Political Backlash: As women turn to the political arena to achieve their human rights; the barriers that are challenging their leadership often come from unexpected sources. This year, the U.S. House of Representatives traded the Administrations payment of UN dues for a global gag rule that prevents groups like those described from expressing an opinion on the abortion laws in their countries. This limitation on overseas groups receiving U.S. assistance for family planning services is bound up with U.S. domestic politics. Since 1973, groups receiving U.S. population assistance have not provided abortion services or referred clients to abortion providers as a requirement for receiving US foreign assistance.
The gag rule requires a certification process where international family planning groups must promise they will not use non-U.S. dollars – raised from their local communities, national governments, and private donors – for expressing an opinion about the abortion laws in their own countries. A total of $15 million has been allowed for all groups refusing to sign, and many organizations feel that their voices are being silenced by this arbitrary trade-off. They feel that signing away the right to express their opinions about the toll unsafe abortions have on women's health is likely to increase, not deter, abortion-related deaths.
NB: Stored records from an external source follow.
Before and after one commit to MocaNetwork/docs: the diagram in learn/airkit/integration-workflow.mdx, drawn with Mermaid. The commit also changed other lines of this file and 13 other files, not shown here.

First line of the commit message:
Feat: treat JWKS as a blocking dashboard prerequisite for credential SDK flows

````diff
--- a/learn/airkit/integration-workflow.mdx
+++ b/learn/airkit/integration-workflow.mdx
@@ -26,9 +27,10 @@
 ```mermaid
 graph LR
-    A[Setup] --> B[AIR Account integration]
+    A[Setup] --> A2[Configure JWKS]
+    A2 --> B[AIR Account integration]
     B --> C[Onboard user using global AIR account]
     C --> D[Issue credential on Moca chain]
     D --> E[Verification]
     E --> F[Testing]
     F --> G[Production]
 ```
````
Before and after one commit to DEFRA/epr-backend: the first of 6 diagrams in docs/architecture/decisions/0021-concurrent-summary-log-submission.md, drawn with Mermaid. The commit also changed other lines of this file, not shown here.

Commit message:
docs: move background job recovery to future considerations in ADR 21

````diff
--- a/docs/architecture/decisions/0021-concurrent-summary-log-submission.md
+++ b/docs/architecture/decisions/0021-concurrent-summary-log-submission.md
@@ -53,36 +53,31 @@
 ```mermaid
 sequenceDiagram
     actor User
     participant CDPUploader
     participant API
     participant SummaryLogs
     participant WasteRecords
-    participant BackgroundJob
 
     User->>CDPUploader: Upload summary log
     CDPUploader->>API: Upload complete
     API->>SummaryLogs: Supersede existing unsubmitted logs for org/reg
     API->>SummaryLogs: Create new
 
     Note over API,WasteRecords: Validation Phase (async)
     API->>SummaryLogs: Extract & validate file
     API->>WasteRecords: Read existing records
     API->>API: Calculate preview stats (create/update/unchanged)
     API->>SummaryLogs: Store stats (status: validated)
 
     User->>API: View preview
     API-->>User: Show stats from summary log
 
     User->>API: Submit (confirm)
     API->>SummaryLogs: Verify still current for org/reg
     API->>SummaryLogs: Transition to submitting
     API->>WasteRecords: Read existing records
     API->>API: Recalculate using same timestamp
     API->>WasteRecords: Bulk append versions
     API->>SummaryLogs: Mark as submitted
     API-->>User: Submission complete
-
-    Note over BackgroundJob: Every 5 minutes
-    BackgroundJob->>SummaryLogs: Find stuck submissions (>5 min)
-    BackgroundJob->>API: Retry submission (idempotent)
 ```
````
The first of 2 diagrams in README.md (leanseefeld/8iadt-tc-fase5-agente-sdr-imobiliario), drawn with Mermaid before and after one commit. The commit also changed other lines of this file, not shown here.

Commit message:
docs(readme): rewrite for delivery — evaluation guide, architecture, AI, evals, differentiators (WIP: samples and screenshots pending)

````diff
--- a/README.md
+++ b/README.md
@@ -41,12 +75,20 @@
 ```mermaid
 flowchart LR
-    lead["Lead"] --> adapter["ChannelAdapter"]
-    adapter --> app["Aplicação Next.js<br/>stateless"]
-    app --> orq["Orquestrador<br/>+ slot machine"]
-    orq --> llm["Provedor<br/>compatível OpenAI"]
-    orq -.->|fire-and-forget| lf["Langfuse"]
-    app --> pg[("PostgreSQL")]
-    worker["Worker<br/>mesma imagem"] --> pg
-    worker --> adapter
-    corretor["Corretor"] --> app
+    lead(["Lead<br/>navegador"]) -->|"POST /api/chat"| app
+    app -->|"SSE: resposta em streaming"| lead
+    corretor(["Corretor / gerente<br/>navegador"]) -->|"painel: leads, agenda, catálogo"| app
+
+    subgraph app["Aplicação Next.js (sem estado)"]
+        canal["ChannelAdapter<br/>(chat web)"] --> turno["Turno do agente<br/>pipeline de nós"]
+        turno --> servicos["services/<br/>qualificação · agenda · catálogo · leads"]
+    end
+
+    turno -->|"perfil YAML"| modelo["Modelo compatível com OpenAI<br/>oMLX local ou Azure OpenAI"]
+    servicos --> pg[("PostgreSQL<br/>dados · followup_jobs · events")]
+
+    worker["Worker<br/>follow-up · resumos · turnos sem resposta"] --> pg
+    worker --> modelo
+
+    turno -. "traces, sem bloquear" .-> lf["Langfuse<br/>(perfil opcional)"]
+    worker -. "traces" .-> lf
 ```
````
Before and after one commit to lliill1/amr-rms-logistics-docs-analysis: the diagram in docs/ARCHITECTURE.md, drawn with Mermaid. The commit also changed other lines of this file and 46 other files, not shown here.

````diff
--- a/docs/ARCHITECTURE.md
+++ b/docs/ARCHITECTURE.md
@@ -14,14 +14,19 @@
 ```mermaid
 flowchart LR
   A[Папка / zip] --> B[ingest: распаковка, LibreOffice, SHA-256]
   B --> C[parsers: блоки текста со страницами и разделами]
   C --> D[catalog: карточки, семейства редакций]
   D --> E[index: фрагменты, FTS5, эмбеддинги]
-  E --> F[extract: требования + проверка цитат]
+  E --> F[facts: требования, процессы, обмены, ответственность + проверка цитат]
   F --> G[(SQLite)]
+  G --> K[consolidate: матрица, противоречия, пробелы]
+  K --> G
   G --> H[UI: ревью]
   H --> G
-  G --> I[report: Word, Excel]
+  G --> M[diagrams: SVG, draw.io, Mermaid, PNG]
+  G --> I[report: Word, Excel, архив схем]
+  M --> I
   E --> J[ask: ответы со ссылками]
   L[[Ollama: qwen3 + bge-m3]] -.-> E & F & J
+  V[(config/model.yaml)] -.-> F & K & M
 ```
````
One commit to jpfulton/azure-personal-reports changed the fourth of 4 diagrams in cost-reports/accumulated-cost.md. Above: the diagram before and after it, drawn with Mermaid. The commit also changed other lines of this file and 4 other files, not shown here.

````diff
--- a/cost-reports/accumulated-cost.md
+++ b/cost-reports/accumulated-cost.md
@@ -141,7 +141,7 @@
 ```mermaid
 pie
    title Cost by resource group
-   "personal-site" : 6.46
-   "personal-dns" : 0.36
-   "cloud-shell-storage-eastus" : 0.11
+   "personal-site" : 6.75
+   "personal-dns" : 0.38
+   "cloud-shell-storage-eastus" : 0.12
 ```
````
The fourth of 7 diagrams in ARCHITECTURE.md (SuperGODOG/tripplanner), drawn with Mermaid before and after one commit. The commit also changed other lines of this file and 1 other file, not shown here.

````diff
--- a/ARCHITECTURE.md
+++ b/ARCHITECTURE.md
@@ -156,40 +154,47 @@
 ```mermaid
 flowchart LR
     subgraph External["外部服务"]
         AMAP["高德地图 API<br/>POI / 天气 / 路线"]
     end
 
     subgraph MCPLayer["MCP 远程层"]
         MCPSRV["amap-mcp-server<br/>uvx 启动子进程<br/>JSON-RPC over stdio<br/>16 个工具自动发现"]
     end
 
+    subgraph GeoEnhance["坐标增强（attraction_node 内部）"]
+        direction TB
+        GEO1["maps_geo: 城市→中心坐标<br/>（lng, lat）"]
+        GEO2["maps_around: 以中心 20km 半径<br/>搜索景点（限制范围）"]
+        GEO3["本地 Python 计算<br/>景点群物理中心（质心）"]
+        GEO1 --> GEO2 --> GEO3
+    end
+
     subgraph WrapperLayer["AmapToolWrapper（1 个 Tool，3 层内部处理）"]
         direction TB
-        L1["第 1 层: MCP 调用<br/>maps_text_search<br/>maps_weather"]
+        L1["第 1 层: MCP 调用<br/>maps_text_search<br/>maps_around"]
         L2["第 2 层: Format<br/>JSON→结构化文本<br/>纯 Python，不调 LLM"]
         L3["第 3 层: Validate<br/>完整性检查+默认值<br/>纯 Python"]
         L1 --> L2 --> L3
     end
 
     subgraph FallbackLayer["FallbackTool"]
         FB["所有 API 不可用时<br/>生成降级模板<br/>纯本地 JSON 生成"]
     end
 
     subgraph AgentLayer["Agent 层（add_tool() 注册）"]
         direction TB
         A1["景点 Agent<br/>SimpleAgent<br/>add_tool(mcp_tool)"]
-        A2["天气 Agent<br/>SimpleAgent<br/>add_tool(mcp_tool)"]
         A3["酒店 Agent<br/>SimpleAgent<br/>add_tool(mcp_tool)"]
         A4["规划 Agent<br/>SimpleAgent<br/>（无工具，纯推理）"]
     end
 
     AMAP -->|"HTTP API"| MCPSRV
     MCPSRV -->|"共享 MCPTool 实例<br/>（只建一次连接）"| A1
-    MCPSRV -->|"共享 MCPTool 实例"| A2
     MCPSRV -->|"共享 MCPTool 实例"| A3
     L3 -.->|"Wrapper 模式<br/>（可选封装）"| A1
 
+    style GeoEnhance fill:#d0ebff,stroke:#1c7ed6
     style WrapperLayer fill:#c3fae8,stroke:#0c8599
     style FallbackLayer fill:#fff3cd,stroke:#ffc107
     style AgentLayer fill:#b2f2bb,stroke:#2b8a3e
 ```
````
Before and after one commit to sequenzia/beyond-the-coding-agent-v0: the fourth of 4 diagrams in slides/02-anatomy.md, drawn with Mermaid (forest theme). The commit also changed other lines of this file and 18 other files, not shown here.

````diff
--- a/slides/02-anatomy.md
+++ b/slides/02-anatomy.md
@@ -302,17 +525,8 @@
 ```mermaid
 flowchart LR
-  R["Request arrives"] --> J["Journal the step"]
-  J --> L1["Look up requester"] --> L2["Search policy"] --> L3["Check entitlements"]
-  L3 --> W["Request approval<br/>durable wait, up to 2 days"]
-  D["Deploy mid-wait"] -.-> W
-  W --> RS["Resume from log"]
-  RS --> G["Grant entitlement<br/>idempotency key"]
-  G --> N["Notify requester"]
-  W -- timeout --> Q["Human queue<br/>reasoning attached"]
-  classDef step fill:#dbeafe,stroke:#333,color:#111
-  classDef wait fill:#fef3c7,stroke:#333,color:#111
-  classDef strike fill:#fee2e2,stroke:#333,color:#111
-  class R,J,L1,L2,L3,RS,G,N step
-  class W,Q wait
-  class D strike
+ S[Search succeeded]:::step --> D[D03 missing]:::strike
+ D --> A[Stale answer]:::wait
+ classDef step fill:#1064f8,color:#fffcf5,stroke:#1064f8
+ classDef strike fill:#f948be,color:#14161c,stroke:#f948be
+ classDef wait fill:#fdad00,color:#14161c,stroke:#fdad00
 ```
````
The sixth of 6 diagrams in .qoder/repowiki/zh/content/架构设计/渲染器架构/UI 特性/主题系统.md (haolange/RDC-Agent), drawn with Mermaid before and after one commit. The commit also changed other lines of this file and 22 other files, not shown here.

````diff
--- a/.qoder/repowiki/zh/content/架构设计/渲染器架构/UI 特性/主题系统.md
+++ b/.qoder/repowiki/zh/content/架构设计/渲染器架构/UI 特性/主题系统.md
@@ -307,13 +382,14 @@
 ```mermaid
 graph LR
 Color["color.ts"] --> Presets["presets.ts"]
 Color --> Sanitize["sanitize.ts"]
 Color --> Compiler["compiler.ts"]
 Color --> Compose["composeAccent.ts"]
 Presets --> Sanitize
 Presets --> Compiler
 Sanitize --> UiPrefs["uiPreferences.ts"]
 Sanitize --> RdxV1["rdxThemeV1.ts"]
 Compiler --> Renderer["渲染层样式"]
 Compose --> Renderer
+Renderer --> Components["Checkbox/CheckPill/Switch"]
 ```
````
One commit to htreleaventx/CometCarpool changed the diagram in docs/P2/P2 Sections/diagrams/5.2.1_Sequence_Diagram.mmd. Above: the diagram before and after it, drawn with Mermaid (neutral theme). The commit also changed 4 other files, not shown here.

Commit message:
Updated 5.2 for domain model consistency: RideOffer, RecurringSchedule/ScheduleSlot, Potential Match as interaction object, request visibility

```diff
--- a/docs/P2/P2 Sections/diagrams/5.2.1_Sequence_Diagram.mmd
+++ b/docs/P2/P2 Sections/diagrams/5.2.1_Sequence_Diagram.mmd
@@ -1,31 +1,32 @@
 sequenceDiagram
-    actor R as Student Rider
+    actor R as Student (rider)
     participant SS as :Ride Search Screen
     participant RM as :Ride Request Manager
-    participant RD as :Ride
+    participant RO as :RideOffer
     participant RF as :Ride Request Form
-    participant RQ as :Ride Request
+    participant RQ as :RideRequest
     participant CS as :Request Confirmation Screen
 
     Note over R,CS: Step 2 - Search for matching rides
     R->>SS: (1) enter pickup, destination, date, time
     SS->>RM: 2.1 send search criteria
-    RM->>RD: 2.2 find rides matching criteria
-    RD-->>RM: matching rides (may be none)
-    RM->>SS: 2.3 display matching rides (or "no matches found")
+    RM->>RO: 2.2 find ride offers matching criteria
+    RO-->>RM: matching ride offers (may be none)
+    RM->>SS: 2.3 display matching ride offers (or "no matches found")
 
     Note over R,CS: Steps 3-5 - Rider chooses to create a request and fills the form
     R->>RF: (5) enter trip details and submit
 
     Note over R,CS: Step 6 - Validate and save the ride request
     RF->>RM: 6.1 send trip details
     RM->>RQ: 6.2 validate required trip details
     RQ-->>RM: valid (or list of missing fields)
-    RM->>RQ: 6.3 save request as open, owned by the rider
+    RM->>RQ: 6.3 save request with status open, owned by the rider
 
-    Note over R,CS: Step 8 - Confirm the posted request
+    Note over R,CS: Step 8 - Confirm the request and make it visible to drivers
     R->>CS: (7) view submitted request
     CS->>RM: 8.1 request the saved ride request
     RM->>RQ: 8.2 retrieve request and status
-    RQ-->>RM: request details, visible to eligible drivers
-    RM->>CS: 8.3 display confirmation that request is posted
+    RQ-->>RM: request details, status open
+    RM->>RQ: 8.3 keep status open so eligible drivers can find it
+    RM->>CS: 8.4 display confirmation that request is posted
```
A more fundamental question arises from efforts such as the international gag rule to silence women. In the 21st century, do women need the control and guidance of male policymakers, or are they capable of using their newly-found voices as segue to a more just and equitable world? We must not question the responsible behavior of women farmers in Africa who produce 70 percent of the food, build the schools and health clinics, pay the school fees for the children, and haul clean drinking water for miles. What they need are their rights and the resources to claim them.
The Beijing plus Five Review will illustrate an increasing political trend: women know that their future depends on elections, not handouts. From Washington to Sierra Leone elected officials should remember that women are an increasingly vocal force in shaping their own futures. Through the power of the ballot box, women can have the last word.